**WHAT TO WORK ON**
Set each entry down verbatim, omitting images.
(RECORDS FOR THE TASK begins)
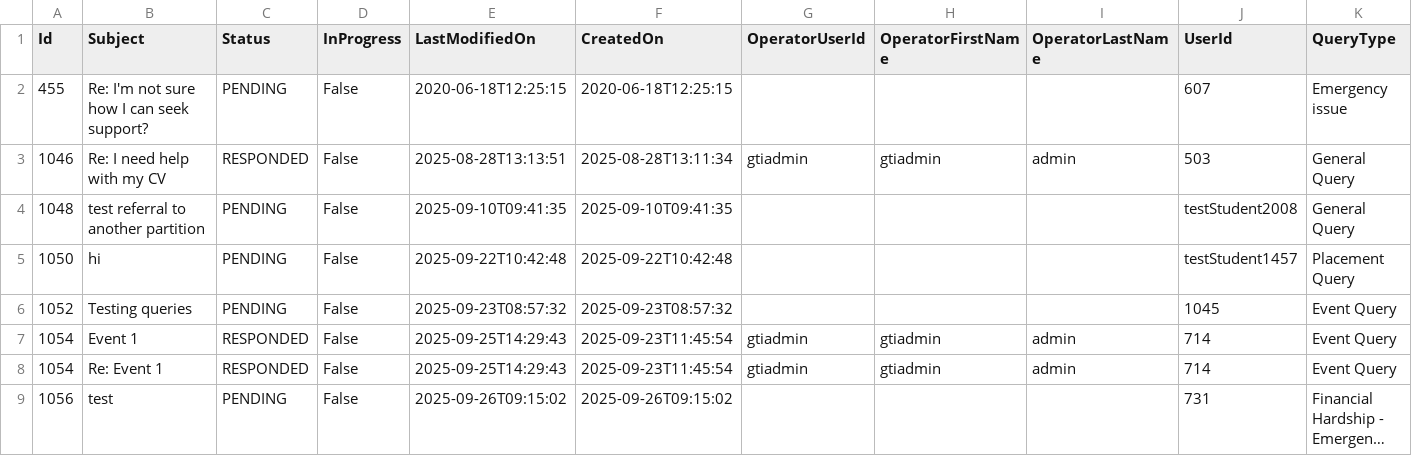
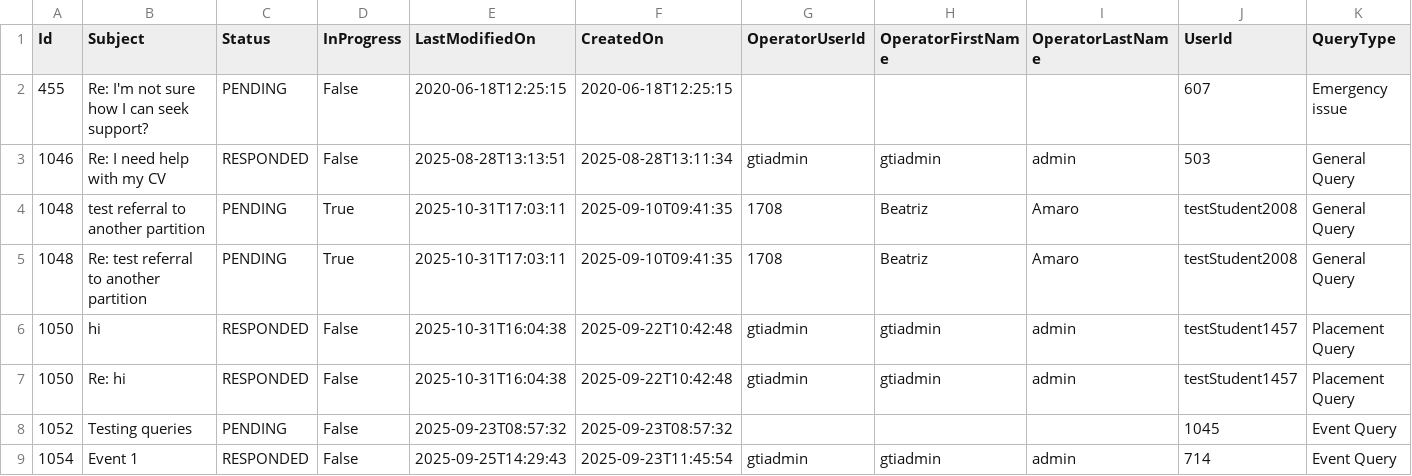
Before and after one commit to falaknaazkhan14/Trial, a CSV file: data/queries.csv, drawn as a sheet; only a part is shown; the shorter side is filled out with more unchanged rows; long unchanged cells end in ….

Commit message:
Update data - 2025-10-31T17:29:09.895645

```diff
--- a/data/queries.csv
+++ b/data/queries.csv
@@ -3,4 +3,6 @@ Id,Subject,Status,InProgress,LastModifiedOn,CreatedOn,OperatorUserId,OperatorFir
 1046,Re: I need help with my CV,RESPONDED,False,2025-08-28T13:13:51,2025-08-28T13:11:34,gtiadmin,gtiadmin,admin,503,General Query
-1048,test referral to another partition,PENDING,False,2025-09-10T09:41:35,2025-09-10T09:41:35,,,,testStudent2008,General Query
-1050,hi,PENDING,False,2025-09-22T10:42:48,2025-09-22T10:42:48,,,,testStudent1457,Placement Query
+1048,test referral to another partition,PENDING,True,2025-10-31T17:03:11,2025-09-10T09:41:35,1708,Beatriz,Amaro,testStudent2008,General Query
+1048,Re: test referral to another partition,PENDING,True,2025-10-31T17:03:11,2025-09-10T09:41:35,1708,Beatriz,Amaro,testStudent2008,General Query
+1050,hi,RESPONDED,False,2025-10-31T16:04:38,2025-09-22T10:42:48,gtiadmin,gtiadmin,admin,testStudent1457,Placement Query
+1050,Re: hi,RESPONDED,False,2025-10-31T16:04:38,2025-09-22T10:42:48,gtiadmin,gtiadmin,admin,testStudent1457,Placement Query
 1052,Testing queries,PENDING,False,2025-09-23T08:57:32,2025-09-23T08:57:32,,,,1045,Event Query
```
Also changed, not shown: data/appointment_bookings.csv, data/appointment_slots.csv, 5 other files.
(RECORDS FOR THE TASK ends)
**EXERCISE RESPONSE**
Before and after one commit to falaknaazkhan14/Trial, a CSV file: data/queries.csv, drawn as a sheet; only a part is shown; the shorter side is filled out with more unchanged rows; long unchanged cells end in ….

Commit message:
Update data - 2025-10-31T17:29:09.895645

```diff
--- a/data/queries.csv
+++ b/data/queries.csv
@@ -3,4 +3,6 @@ Id,Subject,Status,InProgress,LastModifiedOn,CreatedOn,OperatorUserId,OperatorFir
 1046,Re: I need help with my CV,RESPONDED,False,2025-08-28T13:13:51,2025-08-28T13:11:34,gtiadmin,gtiadmin,admin,503,General Query
-1048,test referral to another partition,PENDING,False,2025-09-10T09:41:35,2025-09-10T09:41:35,,,,testStudent2008,General Query
-1050,hi,PENDING,False,2025-09-22T10:42:48,2025-09-22T10:42:48,,,,testStudent1457,Placement Query
+1048,test referral to another partition,PENDING,True,2025-10-31T17:03:11,2025-09-10T09:41:35,1708,Beatriz,Amaro,testStudent2008,General Query
+1048,Re: test referral to another partition,PENDING,True,2025-10-31T17:03:11,2025-09-10T09:41:35,1708,Beatriz,Amaro,testStudent2008,General Query
+1050,hi,RESPONDED,False,2025-10-31T16:04:38,2025-09-22T10:42:48,gtiadmin,gtiadmin,admin,testStudent1457,Placement Query
+1050,Re: hi,RESPONDED,False,2025-10-31T16:04:38,2025-09-22T10:42:48,gtiadmin,gtiadmin,admin,testStudent1457,Placement Query
 1052,Testing queries,PENDING,False,2025-09-23T08:57:32,2025-09-23T08:57:32,,,,1045,Event Query
```
Also changed, not shown: data/appointment_bookings.csv, data/appointment_slots.csv, 5 other files.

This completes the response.